The central parameter in the calculation is the viscosity of the rock (its resistance to flow). As a rock's temperature approaches its melting point, its viscosity becomes low enough (although still a trillion trillion times higher than that of honey) for some flow to be observed over long time periods. This phenomenon allows, for example, convection in the Earth's mantle, which is crucial to Plate Tectonics, and in turn to many geophysical processes.
Viscous flow can also be observed in many other solids, from glass to Silly Putty, but always at temperatures that are rather close to the melting point of the solid. Morton attempted to apply this process to rocks on the surface of the Moon. However, by failing to understand viscosity's extreme dependence on temperature, he grossly underestimated the viscosities of lunar rocks. Morton assumed that the viscosity of the Moon's surface rocks would be comparable to the highest measured rock viscosities (those of Earth's mantle). However, since a rock's viscosity increases exponentially as its temperature falls (and the Earth's mantle is very hot while the Moon is very cold), the viscosities of moon rocks are exponentially higher than the viscosities in Earth's mantle.

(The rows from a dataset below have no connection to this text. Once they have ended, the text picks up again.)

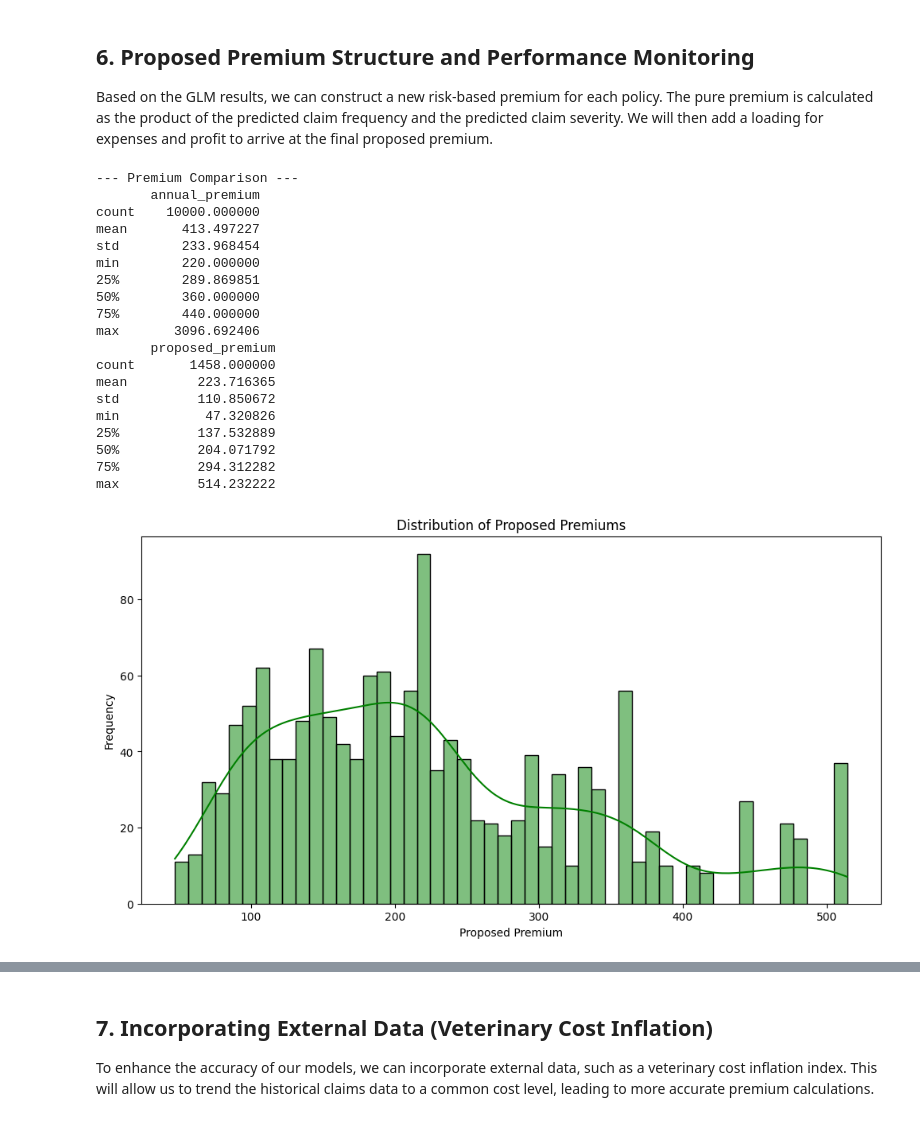
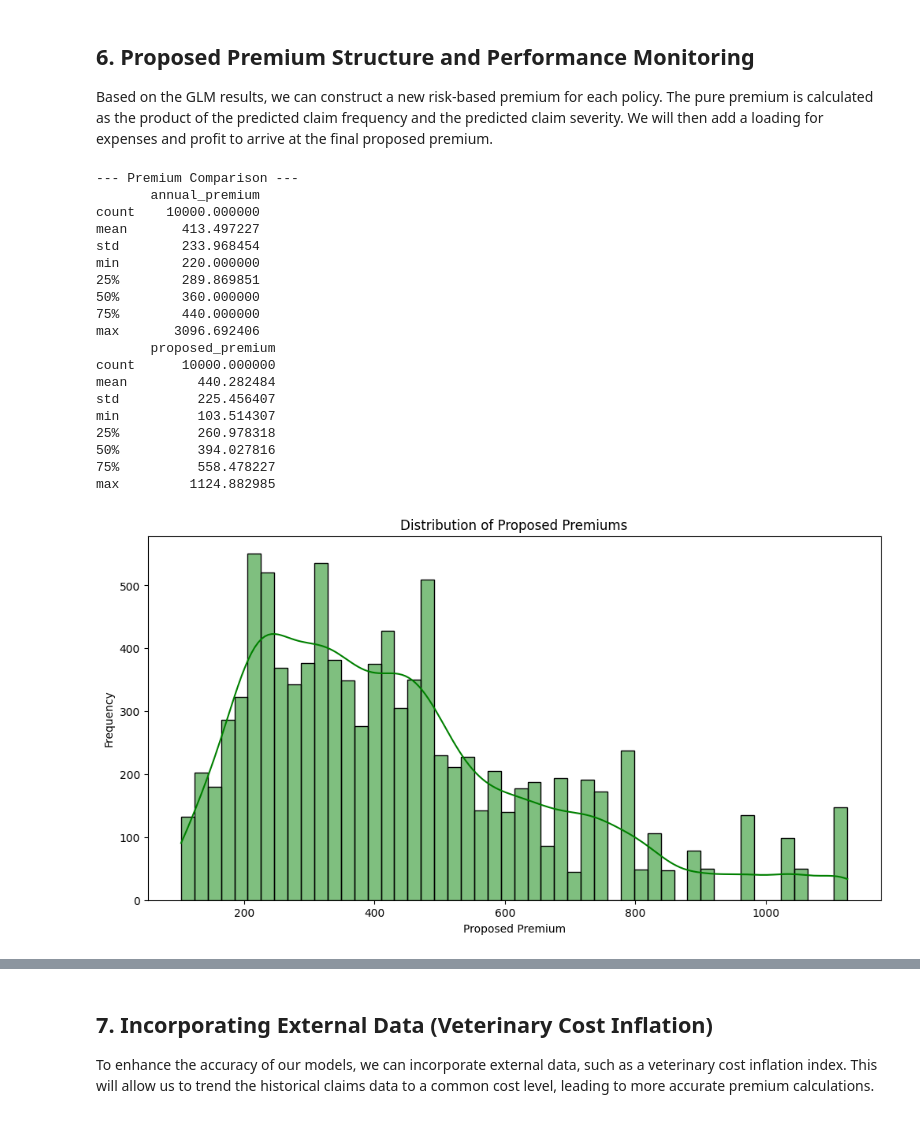
Before and after one commit to priyam0k/Pet-Insurance-Profitability-Analysis, a Jupyter notebook: Pet Insurance case study.ipynb, the cells around one changed output, grey strips where cells are left out. Saved outputs shown, nothing was run; the diff lists cells and outputs as text; code cells hidden in the pictures.

```diff
--- a/Pet Insurance case study.ipynb
+++ b/Pet Insurance case study.ipynb
@@ -242,51 +242,50 @@ By following these recommendations, Pawtect can effectively price its pet insura
 ## 6. Proposed Premium Structure and Performance Monitoring
 Based on the GLM results, we can construct a new risk-based premium for each policy. The pure premium is calculated as the product of the predicted claim frequency and the predicted claim severity. We will then add a loading for expenses and profit to arrive at the final proposed premium.
 # %%
-
 # Predict frequency and severity for each policy
 df_glm['predicted_freq'] = freq_model.predict(X)
-df_glm['predicted_sev'] = sev_model.predict(X_sev)
+df_glm['predicted_sev'] = sev_model.predict(X)
 
 # Calculate pure premium
 df_glm['pure_premium'] = df_glm['predicted_freq'] * df_glm['predicted_sev']
 
-# Add a loading for expenses and profit (e.g., 30% loading)
-expense_loading = 0.30
-df_glm['proposed_premium'] = df_glm['pure_premium'] / (1 - expense_loading)
+# Add a loading for expenses and profit margin. A 68% loading targets a loss ratio of 32%.
+loading_factor = 0.68
+df_glm['proposed_premium'] = df_glm['pure_premium'] / (1 - loading_factor)
 
 # Compare old vs. proposed premium
 print("--- Premium Comparison ---")
 print(df[['annual_premium']].describe())
 print(df_glm[['proposed_premium']].describe())
 
 # Plot the distribution of proposed premiums
 plt.figure(figsize=(12, 6))
 sns.histplot(df_glm['proposed_premium'], bins=50, kde=True, color='green')
 plt.title('Distribution of Proposed Premiums')
 plt.xlabel('Proposed Premium')
 plt.ylabel('Frequency')
 plt.show()
 # %% [output]
 --- Premium Comparison ---
        annual_premium
 count    10000.000000
 mean       413.497227
 std        233.968454
 min        220.000000
 25%        289.869851
 50%        360.000000
 75%        440.000000
 max       3096.692406
        proposed_premium
-count       1458.000000
-mean         223.716365
-std          110.850672
-min           47.320826
-25%          137.532889
-50%          204.071792
-75%          294.312282
-max          514.232222
+count      10000.000000
+mean         440.282484
+std          225.456407
+min          103.514307
+25%          260.978318
+50%          394.027816
+75%          558.478227
+max         1124.882985
-[figure, old version]
+[figure, new version]
 # %%
 
 # Compare the distribution of old vs. proposed premiums
```
Also changed, not shown: parts of 4 cells of this notebook.
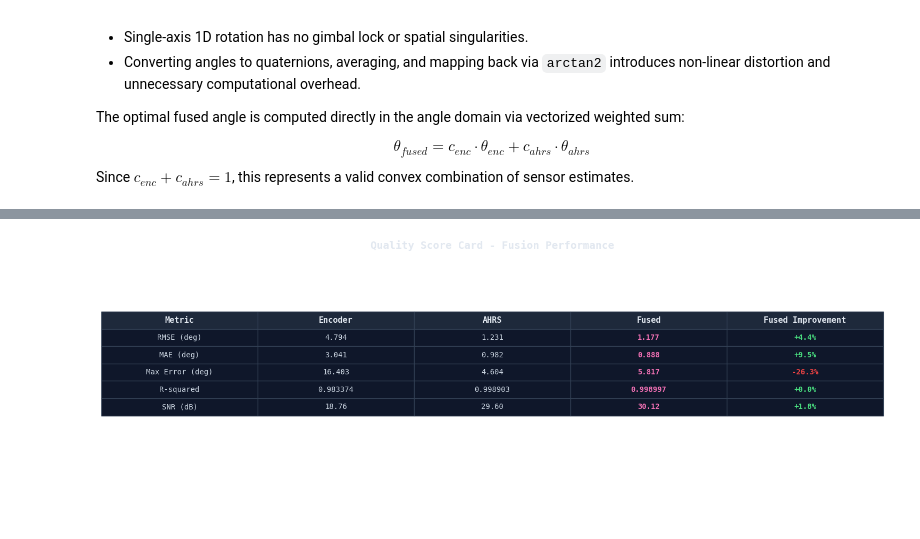
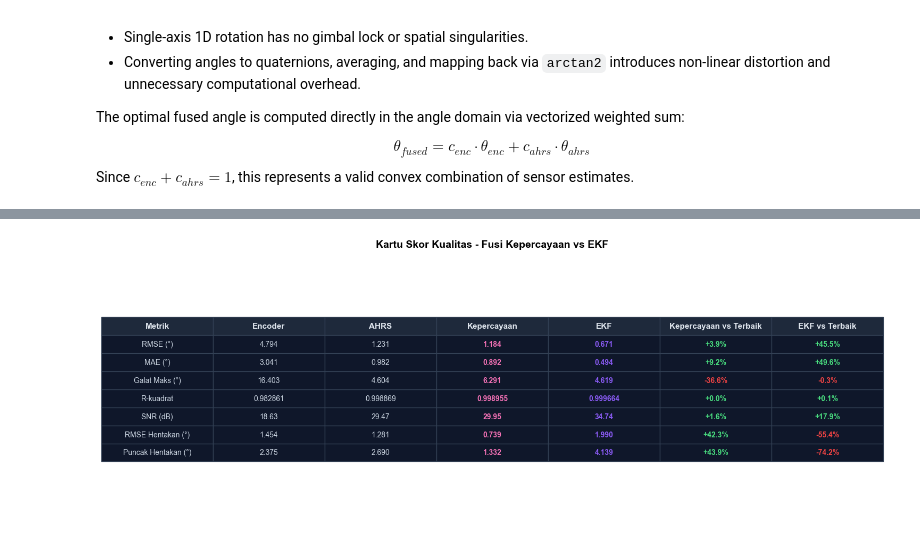
Before and after one commit to Astro-Reza/Confidence_Demo, a Jupyter notebook: notebooks/fusion_development.ipynb, the cells around one changed output, grey strips where cells are left out. Cells and saved outputs as stored; diff of their text form; code cells hidden in the pictures; blank space fills up the shorter version.

Commit message:
Fusion Dev Update

```diff
--- a/notebooks/fusion_development.ipynb
+++ b/notebooks/fusion_development.ipynb
@@ -604,7 +801,14 @@ def improvement_str(raw_val, fused_val, lower_better=True):
 # Compute metrics
 m_enc   = compute_metrics(theta_true, theta_enc,   'Encoder')
 m_ahrs  = compute_metrics(theta_true, theta_ahrs,  'AHRS')
-m_fused = compute_metrics(theta_true, theta_fused, 'Fused')
+m_fused = compute_metrics(theta_true, theta_fused, 'Confidence')
+m_ekf   = compute_metrics(theta_true, theta_ekf,   'EKF')
+
+# Sudden-jolt response: error inside the confidence-fusion-best window (§5)
+for m, est in ((m_enc, theta_enc), (m_ahrs, theta_ahrs), (m_fused, theta_fused), (m_ekf, theta_ekf)):
+    e = est[jolt_seg] - theta_true[jolt_seg]
+    m['jolt_rmse'] = np.sqrt(np.mean(e**2))
+    m['jolt_peak'] = np.max(np.abs(e))
 
 # Best raw sensor per metric
 best_rmse = min(m_enc['rmse'], m_ahrs['rmse'])
@@ -612,27 +816,41 @@ best_mae  = min(m_enc['mae'],  m_ahrs['mae'])
 best_max  = min(m_enc['max_error'], m_ahrs['max_error'])
 best_r2   = max(m_enc['r2'],   m_ahrs['r2'])
 best_snr  = max(m_enc['snr_db'], m_ahrs['snr_db'])
+best_jolt_rmse = min(m_enc['jolt_rmse'], m_ahrs['jolt_rmse'])
+best_jolt_peak = min(m_enc['jolt_peak'], m_ahrs['jolt_peak'])
 
 # ══════════════════════════════════════════════════════════════════════════
 #  VISUAL SCORE CARD
 # ══════════════════════════════════════════════════════════════════════════
 
-fig, ax = plt.subplots(figsize=(15, 4.5))
+fig, ax = plt.subplots(figsize=(15, 5.5))
 ax.axis('off')
 
-col_labels = ['Metric', 'Encoder', 'AHRS', 'Fused', 'Fused Improvement']
+col_labels = ['Metrik', 'Encoder', 'AHRS', 'Kepercayaan', 'EKF', 'Kepercayaan vs Terbaik', 'EKF vs Terbaik']
+METRIC_ID = {  # metric names shown in the table figure
+    'RMSE (deg)': 'RMSE (°)', 'MAE (deg)': 'MAE (°)', 'Max Error (deg)': 'Galat Maks (°)',
+    'R-squared': 'R-kuadrat', 'SNR (dB)': 'SNR (dB)',
+    'Jolt RMSE (deg)': 'RMSE Hentakan (°)', 'Jolt Peak (deg)': 'Puncak Hentakan (°)',
+}
+metric_rows = [  # (label, key, format, lower is better, best raw sensor)
+    ('RMSE (deg)',      'rmse',      '{:.3f}', True,  best_rmse),
+    ('MAE (deg)',       'mae',       '{:.3f}', True,  best_mae),
+    ('Max Error (deg)', 'max_error', '{:.3f}', True,  best_max),
+    ('R-squared',       'r2',        '{:.6f}', False, best_r2),
+    ('SNR (dB)',        'snr_db',    '{:.2f}', False, best_snr),
+    ('Jolt RMSE (deg)', 'jolt_rmse', '{:.3f}', True,  best_jolt_rmse),
+    ('Jolt Peak (deg)', 'jolt_peak', '{:.3f}', True,  best_jolt_peak),
+]
 row_data = [
-    ['RMSE (deg)',      f"{m_enc['rmse']:.3f}",      f"{m_ahrs['rmse']:.3f}",      f"{m_fused['rmse']:.3f}",      improvement_str(best_rmse, m_fused['rmse'])],
-    ['MAE (deg)',       f"{m_enc['mae']:.3f}",       f"{m_ahrs['mae']:.3f}",       f"{m_fused['mae']:.3f}",       improvement_str(best_mae, m_fused['mae'])],
-    ['Max Error (deg)', f"{m_enc['max_error']:.3f}", f"{m_ahrs['max_error']:.3f}", f"{m_fused['max_error']:.3f}", improvement_str(best_max, m_fused['max_error'])],
-    ['R-squared',       f"{m_enc['r2']:.6f}",       f"{m_ahrs['r2']:.6f}",       f"{m_fused['r2']:.6f}",       improvement_str(best_r2, m_fused['r2'], lower_better=False)],
-    ['SNR (dB)',        f"{m_enc['snr_db']:.2f}",    f"{m_ahrs['snr_db']:.2f}",    f"{m_fused['snr_db']:.2f}",    improvement_str(best_snr, m_fused['snr_db'], lower_better=False)],
+    [METRIC_ID[name]] + [fmt.format(m[key]) for m in (m_enc, m_ahrs, m_fused, m_ekf)]
+    + [improvement_str(best, m[key], lower_better=lower) for m in (m_fused, m_ekf)]
+    for name, key, fmt, lower, best in metric_rows
 ]
 
 table = ax.table(
     cellText=row_data, colLabels=col_labels,
     cellLoc='center', loc='center',
-    colColours=['#1e293b'] * 5
+    colColours=['#1e293b'] * len(col_labels)
 )
 table.auto_set_font_size(False)
 table.set_fontsize(11)
@@ -649,65 +867,66 @@ for (row, col), cell in table.get_celld().items():
         if col == 3:
             cell.set_text_props(color='#f472b6', fontweight='bold', fontsize=10)
         if col == 4:
+            cell.set_text_props(color=C_EKF, fontweight='bold', fontsize=10)
+        if col >= 5:
             text = cell.get_text().get_text()
             if text.startswith('+'):
                 cell.set_text_props(color='#4ade80', fontweight='bold', fontsize=10)
             elif text.startswith('-'):
                 cell.set_text_props(color='#ef4444', fontweight='bold', fontsize=10)
 
-ax.set_title('Quality Score Card - Fusion Performance',
-             fontsize=14, fontweight='bold', pad=20, color='#e2e8f0')
+ax.set_title('Kartu Skor Kualitas - Fusi Kepercayaan vs EKF',
+             fontsize=14, fontweight='bold', pad=20)
 plt.tight_layout()
 plt.show()
 
 # ── Console Summary ──────────────────────────────────────────────────────
 print('=' * 72)
-print('  CONFIDENCE-SCORE SENSOR FUSION - QUALITY ASSESSMENT')
+print('  SENSOR FUSION QUALITY ASSESSMENT - CONFIDENCE SCORE vs EKF')
 print('=' * 72)
 print(f'  Duration          : {T:.0f}s  |  Samples: {N}  |  dt: {dt}s')
 print(f'  Encoder noise     : sigma = {sigma_enc} deg  (+ drift events)')
 print(f'  AHRS noise        : sigma = {sigma_ahrs} deg')
 print(f'  Rolling window    : {WINDOW} samples ({WINDOW*dt:.1f}s)')
+print(f'  EKF               : q_acc = {q_acc:g}  |  q_bias = {q_bias:g}')
+print(f'  Sudden jolt       : {JOLT_AMP:g} deg at t = {t[JOLT_IDX]:.1f}s  |  jolt window: {JOLT_WIN*dt:.2f}s')
 print(f'  ' + '-' * 68)
-print(f'  {"Metric":<20s} {"Encoder":>10s} {"AHRS":>10s} {"Fused":>10s} {"vs Best":>12s}')
+print(f'  {"Metric":<16s} {"Encoder":>9s} {"AHRS":>9s} {"Confidence":>11s} {"EKF":>9s} {"Conf/Best":>10s} {"EKF/Best":>9s}')
 print(f'  ' + '-' * 68)
-print(f'  {"RMSE (deg)":<20s} {m_enc["rmse"]:>10.3f} {m_ahrs["rmse"]:>10.3f} {m_fused["rmse"]:>10.3f} {improvement_str(best_rmse, m_fused["rmse"]):>12s}')
-print(f'  {"MAE (deg)":<20s} {m_enc["mae"]:>10.3f} {m_ahrs["mae"]:>10.3f} {m_fused["mae"]:>10.3f} {improvement_str(best_mae, m_fused["mae"]):>12s}')
-print(f'  {"Max Error (deg)":<20s} {m_enc["max_error"]:>10.3f} {m_ahrs["max_error"]:>10.3f} {m_fused["max_error"]:>10.3f} {improvement_str(best_max, m_fused["max_error"]):>12s}')
-print(f'  {"R-squared":<20s} {m_enc["r2"]:>10.6f} {m_ahrs["r2"]:>10.6f} {m_fused["r2"]:>10.6f} {improvement_str(best_r2, m_fused["r2"], lower_better=False):>12s}')
-print(f'  {"SNR (dB)":<20s} {m_enc["snr_db"]:>10.2f} {m_ahrs["snr_db"]:>10.2f} {m_fused["snr_db"]:>10.2f} {improvement_str(best_snr, m_fused["snr_db"], lower_better=False):>12s}')
+for name, key, fmt, lower, best in metric_rows:
+    vals = ''.join(f'{fmt.format(m[key]):>{w}s}' for m, w in ((m_enc, 10), (m_ahrs, 10), (m_fused, 12), (m_ekf, 10)))
+    print(f'  {name:<16s}{vals} {improvement_str(best, m_fused[key], lower):>10s} {improvement_str(best, m_ekf[key], lower):>9s}')
 print(f'  ' + '-' * 68)
-print(f'\n  FUSION QUALITY VERDICT:')
-if m_fused['rmse'] < best_rmse:
-    print(f'    [PASS] Fused RMSE ({m_fused["rmse"]:.3f} deg) is BETTER than best raw sensor ({best_rmse:.3f} deg)')
-else:
-    print(f'    [WARN] Fused RMSE ({m_fused["rmse"]:.3f} deg) is WORSE than best raw sensor ({best_rmse:.3f} deg)')
-if m_fused['r2'] > best_r2:
-    print(f'    [PASS] Fused R-squared ({m_fused["r2"]:.6f}) is BETTER than best raw sensor ({best_r2:.6f})')
-else:
-    print(f'    [WARN] Fused R-squared ({m_fused["r2"]:.6f}) is WORSE than best raw sensor ({best_r2:.6f})')
-if m_fused['snr_db'] > best_snr:
-    print(f'    [PASS] Fused SNR ({m_fused["snr_db"]:.2f} dB) is BETTER than best raw sensor ({best_snr:.2f} dB)')
-else:
-    print(f'    [WARN] Fused SNR ({m_fused["snr_db"]:.2f} dB) is WORSE than best raw sensor ({best_snr:.2f} dB)')
+print(f'\n  FUSION QUALITY VERDICT (vs best raw sensor):')
+for m in (m_fused, m_ekf):
+    for name, key, better, best, fmt in (('RMSE', 'rmse', m['rmse'] < best_rmse, best_rmse, '{:.3f} deg'),
+                                         ('R-squared', 'r2', m['r2'] > best_r2, best_r2, '{:.6f}'),
+                                         ('SNR', 'snr_db', m['snr_db'] > best_snr, best_snr, '{:.2f} dB')):
+        tag, word = ('PASS', 'BETTER') if better else ('WARN', 'WORSE')
+        print(f'    [{tag}] {m["label"]:<10s} {name:<9s} ({fmt.format(m[key])}) is {word} '
+              f'than best raw sensor ({fmt.format(best)})')
+print(f'\n  SUDDEN JOLT (first {JOLT_WIN*dt:.2f}s after t = {t[JOLT_IDX]:.1f}s):')
+for name, key in (('RMSE', 'jolt_rmse'), ('Peak', 'jolt_peak')):
+    winner = 'Confidence' if m_fused[key] < m_ekf[key] else 'EKF'
+    print(f'    {name:<5s} Confidence {m_fused[key]:.3f} deg | EKF {m_ekf[key]:.3f} deg  ->  {winner} better')
 print('=' * 72)
 
 import sys, os
 sys.path.insert(0, os.path.abspath('..'))  # make the antenna_fusion package importable from notebooks/
 from antenna_fusion.csv_export import export_timeseries_to_csv
 
 export_timeseries_to_csv(
     t=t,
     theta_true=theta_true,
     theta_enc=theta_enc,
     theta_ahrs=theta_ahrs,
     theta_fused=theta_fused,
     conf_enc=c_enc,
     conf_ahrs=c_ahrs,
     err_enc=err_enc,
     err_ahrs=err_ahrs,
     err_fused=err_fused,
 )
 # %% [output]
-[figure, old version]
+[figure, new version]
 ========================================================================
```
Also changed, not shown: parts of 24 cells of this notebook, 3 other files.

In fact, moon rock viscosities are so high that they are practically infinite, meaning that no flow will occur (i.e., rocks are more likely to break or fracture than to flow). Since the flow of rock is basically impossible at the temperatures that exist on the Moon's surface, there will be no relaxation of lunar craters, and thus no problem with the age of the Moon.
So, if only these scientists had done the job properly they would have shown that the moon isn't young; it's er... old. Makes you wonder how they got it passed the peer-review process.
But what's this? Former young-Earth advocate Glenn R. Morton?
Yep! The creation scientist (did Ackerman just forget to mention that the 'science' he relied on was carried out by young-Earth creationists?) Glenn R. Morton deconverted from young-Earth creationism when he realised there was no data supporting it and all the data points to an Earth as old as real scientists accept. You can read about his change of mind in his article entitled Why I Left Young-Earth Creationism.
There was no peer-review process of course. So long as it reached the 'right' conclusion and it conformed with the Creationists' Oath to never reach a conclusion that doesn't support a literal interpretation of Genesis from the Christian Bible, it was accepted.
Ackerman has fallen into the trap of believing your own propaganda. It must be a bit disconcerting to find that the scientist whom you've just relied on for your argument doesn't believe it himself.
No, don't laugh. It's not nice.
Instead, read Dr Ackerman's confident conclusion:
Thus the physical evidence is loud and clear to the effect that the craters of the moon cannot be as old as evolutionists claim. In fact, the data indicate that the craters must be only a few thousand years old.
Hmm... as loud and clear as total silence in an unlit coal cellar, eh?
Now you can laugh.
When first we practise to deceive!"
- Sir Walter Scott.